New York (NY), Illinois (IL), Vermont (VT), Colorado (CO), CHINA, CUBA, Atlanta, GA, Montgomery, AL, Shreveport, LA, Iowa (IA)

William Miller recaps the recent presidential elections and the important issues President John F. Kennedy will have to address. President Kennedy has proposed a new program called the New Frontier, which for many African Americans, is believed to be a part of the nonviolent Civil Rights Movement.
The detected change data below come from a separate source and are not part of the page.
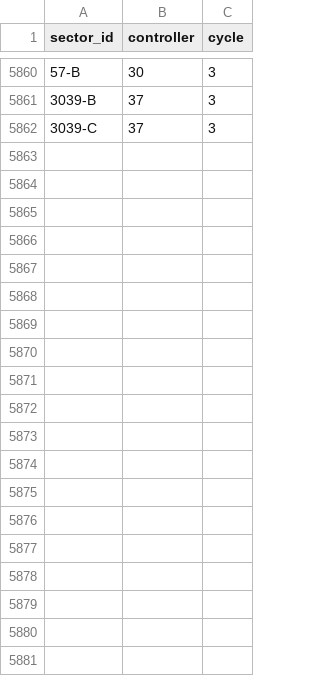
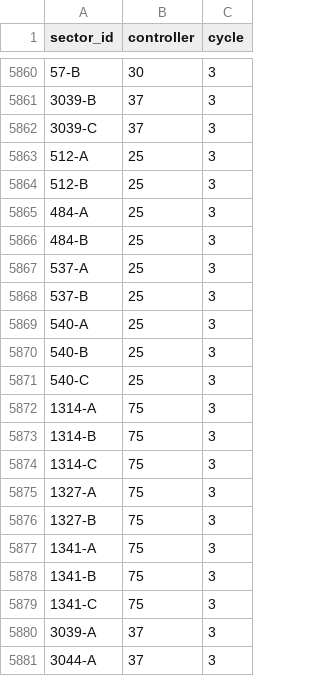
Before and after one commit to NobuChan702/new-beginnings-map, a CSV file: data/sector_control.csv, drawn as a sheet; only a part is shown, gaps mark what is left out; the diff covers the shown part only.

Commit message:
Cycle 3 settlement map: Kahal to Eternea, Ruvelven to Valenia, Telvobre partition (2196 to Ulgaltel), Morelacai occupations, Haravrajmogthu capital name, Cold Iron Alliance nation name

```diff
--- a/data/sector_control.csv
+++ b/data/sector_control.csv
@@ -5862 +5862,20 @@ sector_id,controller,cycle
 3039-C,37,3
+512-A,25,3
+512-B,25,3
+484-A,25,3
+484-B,25,3
+537-A,25,3
+537-B,25,3
+540-A,25,3
+540-B,25,3
+540-C,25,3
+1314-A,75,3
+1314-B,75,3
+1314-C,75,3
+1327-A,75,3
+1327-B,75,3
+1341-A,75,3
+1341-B,75,3
+1341-C,75,3
+3039-A,37,3
+3044-A,37,3
```
Also changed, not shown: 38 added rows elsewhere in this file, data/settlements.csv, 4 other files.
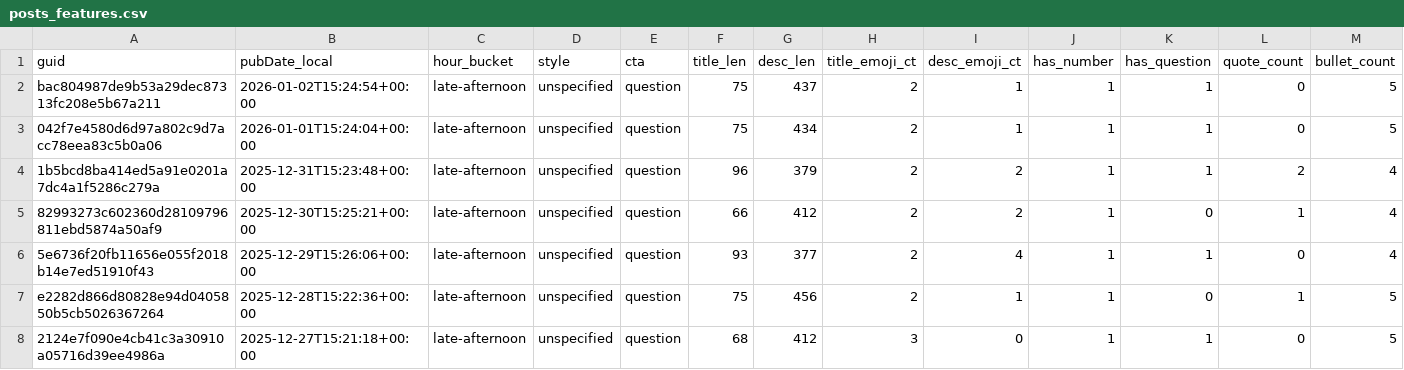
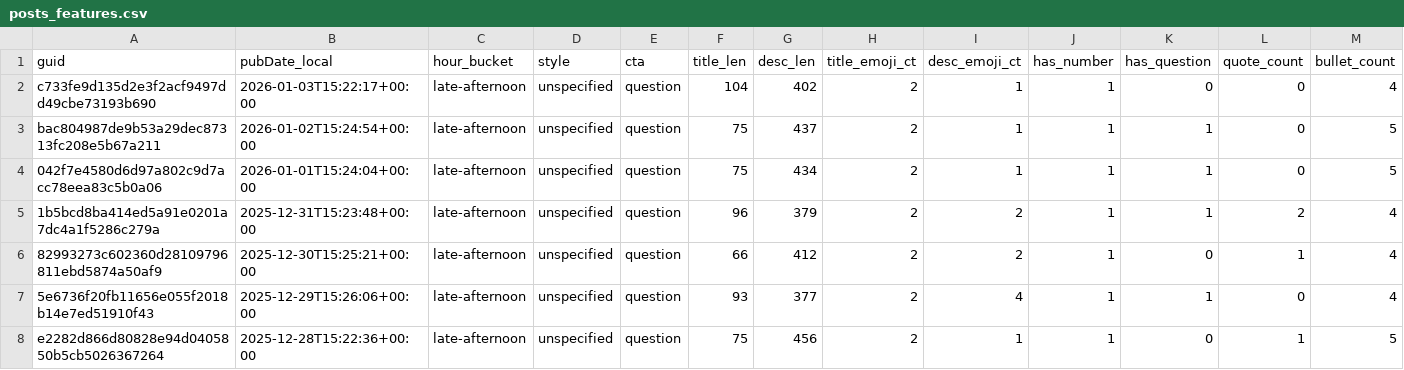
Before and after one commit to nikopastore/scalepilot-autopost, a CSV file: analytics/posts_features.csv, drawn as a sheet; only a part is shown; the shorter side is filled out with more unchanged rows; rows hold the shown columns only; the diff names each change by its address in the sheet, - before the commit and + after, or states it on an @@ line.

Commit message:
analytics: update reports [skip ci]

```diff
--- a/analytics/posts_features.csv
+++ b/analytics/posts_features.csv
+row 2: c733fe9d135d2e3f2acf9497dd49cbe73193b690 | 2026-01-03T15:22:17+00:00 | late-afternoon | unspecified | question | 104 | 402 | 2 | 1 | 1 | 0 | 0 | 4
```
Also changed, not shown: analytics/feature_summary.csv, 2 other files.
Miller states that the Civil Rights Movement is not one that can be overlooked by the President and must be seriously addressed if he wants to stay true to his political platform.

Letter from William Woodall to MLK

Saturday, March 30, 1968

Mr. Woodall relays instructions from God concerning Dr. King's next march.

Telegram from Wyatt T. Walker to President Kennedy

Thursday, June 13, 1963
Washington, D.C.

Wyatt T. Walker confirms his attendance at a meeting with President Kennedy at the White House.

Letter of Invitation from Elroy C. Sandquist Jr. to MLK

Tuesday, July 19, 1966
Chicago, IL

In this letter, Mr. Sandquist writes to invite Dr. King to make an address at a luncheon for the City Club of Chicago.

Appreciation Letter from Maurice Dawkins to MLK

Tuesday, November 14, 1967
Washington, D.C.

In this letter, Maurice Dawkins expresses his appreciation for Dr. King's statement that encouraged the Congress to support the war on poverty. He also expresses appreciation for Dr. King making the urgency of this matter clear to the world.

Letter from Robert J. McCracken to MLK

Tuesday, February 4, 1964
New York (NY), New York, NY

Rev. McCracken, of Riverside Church in New York, informs Dr. King that he is scheduled to speak at two identical church services. The Church has added the second service because the New York World?s Fair will be open.

Letter from Edward Kuhn, Jr. to MLK

Thursday, December 7, 1961
Tuskegee, AL, New York (NY), Atlanta, GA

Edward Kuhn, Jr. provides Dr. King with Bernards Taper's short book on the Tuskegee Gerrymander Case and requests his feedback. Dr. King is informed that his comment will be placed on the "jacket" of the book.

Our God is Able

Sunday, January 4, 1953
Boston, MA

Reverend Frederick M. Meek retells a story in the New Testament about a civilization and their journey to discover that God is able.

Knudson

Dr. King cites a publication by theologian Albert Knudson.

Joshua and Judges

Dr. King cites Biblical scriptures from the books of Joshua, Judges, and 1 Samuel.

Detroit Council for Human Rights: Walk To Freedom

Sunday, June 23, 1963
Detroit, MI, Michigan (MI)

The Detroit Council of Human Rights adopted a declaration for Detroit, Michigan on May 17, 1963. In the declaration, the Council decided to stand in solidarity against the injustices that plague the city's African American population. This program is from the yearly demonstration that the Council holds to commemorate their pledge to combat the "inequality of this country."